Sunday, February 8

Turn on the Light

Mellow Minimalism


Undecided Yellowness

Being Present

“Happiness can be found even in the darkest of times, when one only remembers to turn on the light.”
Harry Potter and the Prisoner of Azkaban (2004) – Dumbledore (Michael Gambon)

A family member who seldom grumbles or expresses her anger blew a gasket the other day.  She had just gotten off the phone with an old friend.

"She's always asking questions:  what'd I have for breakfast; did I sleep well last night; have I gotten my flu shots.  My god!  Does she think she's my mother? " she fumed.

I proceeded to reprogram her TV remote, the true cause for her frustration I thought, and mumbled something like, "Oh, she just cares about you, Bea."

"I think she must be bored.  I know I'd be bored if all I could talk about is how wonderful it is to sit in my back yard and watch the birds, for gawd's sake," and before she got much further with that complaint, a light went on for me.  Bea does not enjoy simply sitting and watching.  She must be talking, moving, entertaining, finding drama wherever it may lurk.  A quiet moment with the birds and bees, or taking a few minutes to focus on breathing, or any contemplation minus chatter is boring, non-productive and a bit scary.  Noise, rummaging, arranging are only three of the grenades she lobs at the dark loneliness and fatigue lurking around the edges of life.  

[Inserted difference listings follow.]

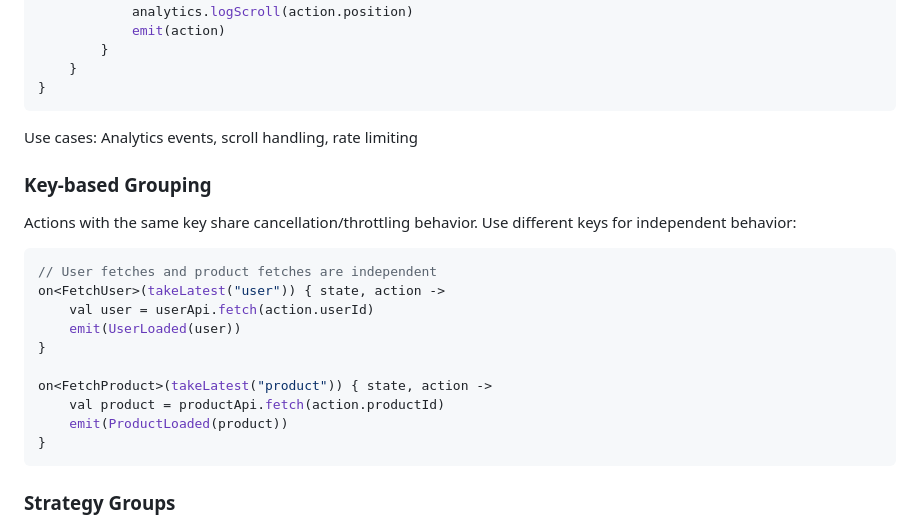
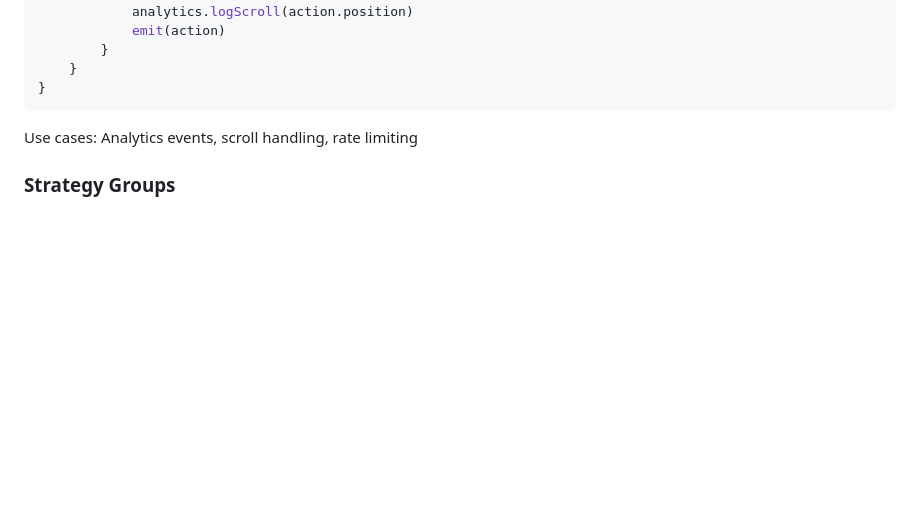
Before and after one commit to chibimoons/flowdux, a Markdown page: README.md, the part around the change. Rendered like a GitHub page; blank space fills up the shorter version.

Commit message:
Remove misleading Key-based Grouping section from README (#20)
The section incorrectly implied that using the same key string in
different on<T> calls would share state. Each takeLatest() call
creates a new instance, so keys don't enable cross-action sharing.

Use group() DSL instead for sharing strategy across action types.

Co-authored-by: JUNYOUNG HA <lantert@JUNYOUNGui-MacBookPro.local>
Co-authored-by: Claude Opus 4.5 <noreply@anthropic.com>

````diff
--- a/README.md
+++ b/README.md
@@ -252,23 +252,6 @@ class AnalyticsMiddleware : Middleware<AppState, AppAction> {
 
 Use cases: Analytics events, scroll handling, rate limiting
 
-### Key-based Grouping
-
-Actions with the same key share cancellation/throttling behavior. Use different keys for independent behavior:
-
-```kotlin
-// User fetches and product fetches are independent
-on<FetchUser>(takeLatest("user")) { state, action ->
-    val user = userApi.fetch(action.userId)
-    emit(UserLoaded(user))
-}
-
-on<FetchProduct>(takeLatest("product")) { state, action ->
-    val product = productApi.fetch(action.productId)
-    emit(ProductLoaded(product))
-}
-```
-
 ### Strategy Groups
 
 Use `group` to share a strategy instance across multiple action types. Actions within the same group will coordinate their execution (e.g., one action can cancel another):
````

And, Bea is not the only one that uses furious activity to drive out the unhappiness that is a necessary part of life.  I do too.  Most of us fight boredom and weariness with even more boring and un-conscious doings.  We resist the suffering life delivers.  We shun it.  We banish it.  We bury it with mindless games, clutter, chatter, unfortunate habits.  I overeat, under exercise and binge read like a trained seal at the least inkling of conflict or pain.  Others drink - use - multitask - shop - run like rats in a maze and, like me, criticize others for their frailties at the drop of a hat.

The Buddhist Zen Master, Thich Nhat Hanh discussed the concept of embracing suffering as the only way to find peace in this hard world.

"I would not like to go to a place where there is no suffering.  I would not want to send my children to a place where there is no suffering.  Without suffering you have no way to learn how to be understanding and compassionate.  The kingdom of God is a place where there is understanding and compassion, and, therefore, suffering should exist."

He further explains that the fear, hatred and violence we see in our world may not be diminishing, but rather than despair and give up the notion of a non-violent, harmonious world, we begin the peace process with ourselves.  We do the work to become mindful, to notice the miracle of life, and let that wonder become a tangible peace.  We become the eye of the hurricane, the calm center, embracing and directing the energy as it completes its natural cycle.

"Do you think your friend is healthy, Bea?" I asked.

"Oh yes.  She never gets sick."

"Maybe watching the birds and caring about you keeps her healthy," I mused out loud and Bea paused for a moment, shook her head, and finished sorting and folding her laundry.